elaNecdet Kent a Turkish Diplomat risked his life during WW2 to save Jews of Turkish origin from Concentration Camps. Kent served as Turkey's Vice Consul General in Marseille, France between 1941 - 1944. He saved the lives of more than 80 Jews, who had been loaded into cattle cars to be transported to Concentration Camps. He climbed into the train and refused to leave without them. In interviews after the war, Kent attributed his moral resiliency to his Turkish identity: "As a representative of a government that rejected such treatment for religious beliefs, I could not consider leaving Jews on a train bound for a concentration camp".

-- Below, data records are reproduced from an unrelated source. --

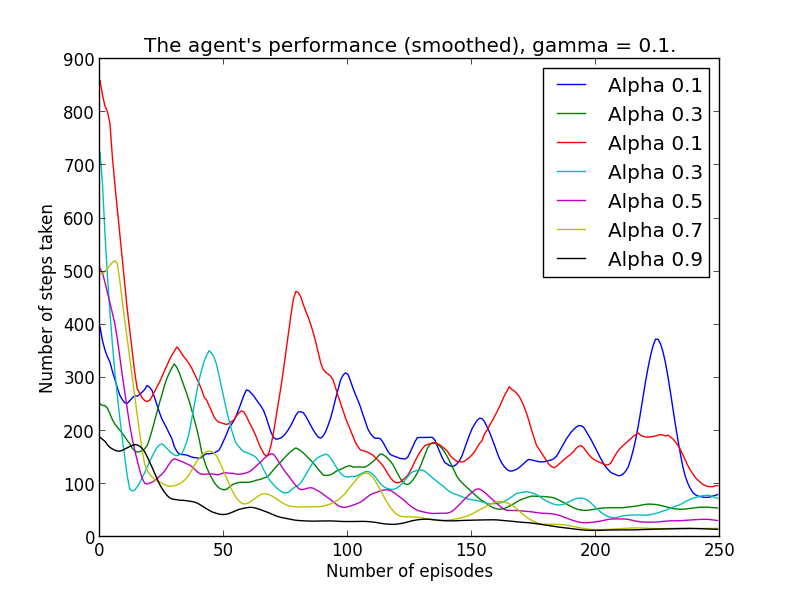
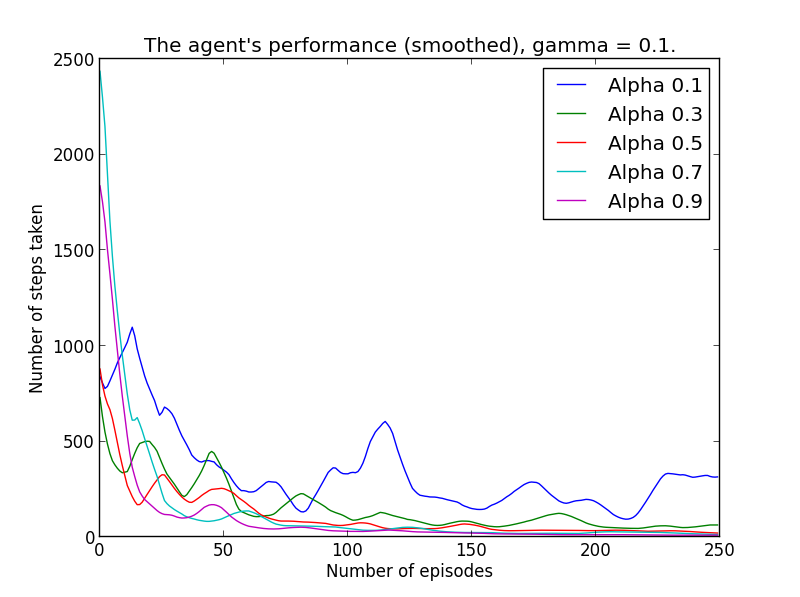
Added softmax action selection

diff --git a/source/Predator.py b/source/Predator.py
@@ -12,6 +12,7 @@
 import random
 from itertools import izip
 import time
+from math import exp
 
 argmax = lambda d: max( izip( d.itervalues(), d.iterkeys() ) )[1]
 
@@ -219,12 +220,23 @@ class Predator():
             if cumulative_prob >= random_number:                
                 return a
 
-    def qLearning(self, alpha=0.1, gamma=0.1, epsilon=0.1, episodes=1000):
+    def qLearning(self, episodes=1000, alpha=0.1, gamma=0.1, epsilon=0, tau=0):
         '''
+        qLearning(episodes, alpha, gamma, epsilon, tau) -> Q, return_list
+        
         Implementation of Q-learning given the learning rate alpha, discount
         factor gamma, epsilon for epsilon-greedy policy, and the number of 
-        episodes.
+        episodes. Returns the values of Q as a 2-deep dict (Q[s][a]) and a list
+        containing performance measures of the agent (number of steps)
         '''
+
+        if epsilon > 0:
+            print 'Using epsilon-greedy action selection.'
+        elif tau > 0:
+            print 'Using softmax action selection.'
+        else:
+            print "Fill in argument epsilon=.. or tau=.."
+
         # Initialize Q            
         Q = dict()
         for s in self.Environment.S | self.Environment.terminal_states:
@@ -241,7 +253,7 @@ class Predator():
         # For a number of episodes
         for n in range(1,episodes+1):
             
-            if n % 100 == 0:
+            if n % 10 == 0:
                 print 'Episode {0}, time taken: {1}.'.format(n, time.time()-now)
                 now = time.time()
                 
@@ -254,9 +266,13 @@ class Predator():
             # Run through one episode
             while not prey_caught:      
                 step_number += 1
-            
-                # Choose a from s using policy derived from Q (epsilon greedy)
-                a = self.deriveAction(Q, s, epsilon)
+               
+                # If epsilon-greedy action selection is used
+                if epsilon > 0:
+                    # Choose a from s using policy derived from Q (epsilon greedy)
+                    a = self.deriveAction(Q, s, epsilon)
+                elif tau > 0:
+                    a = self.deriveActionSoftmax(Q, s, tau)
                 
                 # Take action a, observe r, s_prime
                 r, s_prime, prey_caught = self.takeAction(s, a)                
@@ -277,14 +293,14 @@ class Predator():
                 # is implemented for the general case anyway                
                 #total_return += gamma**step_number * r
                 
-                # Finds both the average number of steps and return for X
-                # simulations using a given Q.
-                #average_steps = self.simulate_X_times_using_Q(10, Q, epsilon)
-            
+            # Finds both the average number of steps and return for X
+            # simulations using a given Q.
+            #average_steps = self.simulate_X_times_using_Q(100, Q, epsilon)
+        
             #return_list.append(average_steps) 
 
         # Return the found Qvalues and simulation data
-        return Q #, return_list
+        return Q, return_list
             
     def simulate_X_times_using_Q( self, X, Q, epsilon):
         '''
@@ -321,7 +337,12 @@ class Predator():
         return average_number_of_steps
      
     def deriveAction(self, Q, s, epsilon):
-        # Find the action that maximizes Q[(s, a)]
+        '''
+        Find an action using Q, the current state, and epsilon, in an 
+        epsilon-greedy fashion. 
+        '''
+        
+        # Find the action that maximizes Q[(s, a)]                
         max_Q = -1
         best_a = None
         prob_actions = dict()        
@@ -332,10 +353,10 @@ class Predator():
                 max_Q = Q[s][possible_a]
                 best_a = possible_a
             # Set probabilities of all actions uniformly
-            prob_actions[(s, possible_a)] = uniform_epsilon
+            prob_actions[possible_a] = uniform_epsilon
         
         # Give the best action for this state a probability of 1
-        prob_actions[(s, best_a)] += 1 - epsilon
+        prob_actions[best_a] += 1 - epsilon
                     
         # For every action, check if the cumulative probability exceeds a 
         # random number. 
@@ -343,7 +364,33 @@ class Predator():
         cumulative_prob = 0.0
         
         for a in self.actions:
-            cumulative_prob += prob_actions[(s,a)]
+            cumulative_prob += prob_actions[a]
+            if cumulative_prob >= random_number:                
+                return a
+    
+    def deriveActionSoftmax(self, Q, s, tau):
+        '''
+        Find an action using Q, the current state s, and the temperature, 
+        a measure similar to epsilon.
+        '''        
+        prob_actions = dict()
+        
+        # Determine the probability of each action
+        denominator = 0
+        for b in self.actions:
+            denominator += exp(Q[s][b] / float(tau))
+
+        for a in self.actions:
+            numerator = exp(Q[s][a] / float(tau))
+            prob_actions[a] = numerator / denominator
+            
+        # For every action, check if the cumulative probability exceeds a 
+        # random number. 
+        random_number = random.random()
+        cumulative_prob = 0.0
+        
+        for a in self.actions:
+            cumulative_prob += prob_actions[a]
             if cumulative_prob >= random_number:                
                 return a
 
@@ -351,10 +398,11 @@ class Predator():
         '''
         Given a state and the best action, this function sets the predators 
         policy so that in state s, the probability of taking action best_a is
-        1.0 and probabilities of taking any other actions are (of course) 0. 
+        1.0 - epsilon + epsilon / N and probabilities of taking any other 
+        actions are epsilon/N. 
         '''
         
-        uniform_epsilon = epsilon / (len(self.actions)-1)
+        uniform_epsilon = epsilon / (len(self.actions))
 
         # Set probabilities of all actions except the best action uniformly
         for a in self.actions:

diff --git a/source/VisualizeData.py b/source/VisualizeData.py
@@ -21,14 +21,13 @@ class VisualizeData():
         self.Environment = EnvironmentReduced.EnvironmentReduced()
         self.Predator = self.Environment.Predator
         
-    def plotPerformance(self, episodes=500, save_data=True):
+    def plotPerformance(self, episodes=500):
         '''
         Executes a given function for different discount alpha, gamma, epsilon
         '''
-        some_range = np.arange(0.9, 0.91, 0.2)
+        some_range = np.arange(0.1, 0.91, 0.2)
         x = np.arange(0, episodes)
         epsilon = 0.1
-        
         
         for gamma in some_range:
             i = 0
@@ -45,23 +44,13 @@ class VisualizeData():
                 
                 return_list = self.smoothListTriangle(return_list, degree=10)
                                         
-                if save_data:
-                    with open('performance.csv', 'w') as f:
-                        writer = csv.writer(f)
-                        writer.writerow(return_list)        
-                else:
-                    plt.plot(x, np.array(return_list), label='Alpha {0}'.format(alpha))
-            if not save_data:
-                plt.legend()  
-                plt.xlabel('Number of episodes')
-                plt.ylabel('Number of steps taken')
-                plt.title('The agent\'s performance (smoothed), gamma = {0}.'.format(gamma))
-                plt.show()
-            else:
-                with open('performance.csv', 'w') as f:
-                    writer = csv.writer(f)
-                    writer.writerow([])
-        
+                plt.plot(x, np.array(return_list), label='Alpha {0}'.format(alpha))
+            
+            plt.legend()  
+            plt.xlabel('Number of episodes')
+            plt.ylabel('Number of steps taken')
+            plt.title('The agent\'s performance (smoothed), gamma = {0}.'.format(gamma))
+            plt.show()
             
     def smoothListLinear(self, input_list, degree=5):
         '''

Turkish Dipolomat Selahattin risked his life to save Jews - he served
as the Consul General of Turkey in Rhodes between 1943 and 1944.
Opposing the German Nazi forces which occupied the island during WW2
he saved 42 Jews from death, threatening to create an international
crisis if they were not released. Ambassador Ulkumen later was
honored as a Righteous Gentile (Moslem) by Yad Vashem in Jerusalem.
"Turkey issued the stamps for the simple reason that, even today, the world remains scarred from the atrocities of the Holocaust," said Nabi Sensoy, Turkey's ambassador to the United States. "Honoring these two great Turkish diiplomats who protected the innocent, risking their lives, is also meant to convey Turkey's appreciation of the historic friendship between the Turkish people and Jews from Israel and around the world."
The two stamps were issued to recognize the courageous acts of those who resisted, and to show that the human capacity to confront evil can withstand the most difficult of conditions.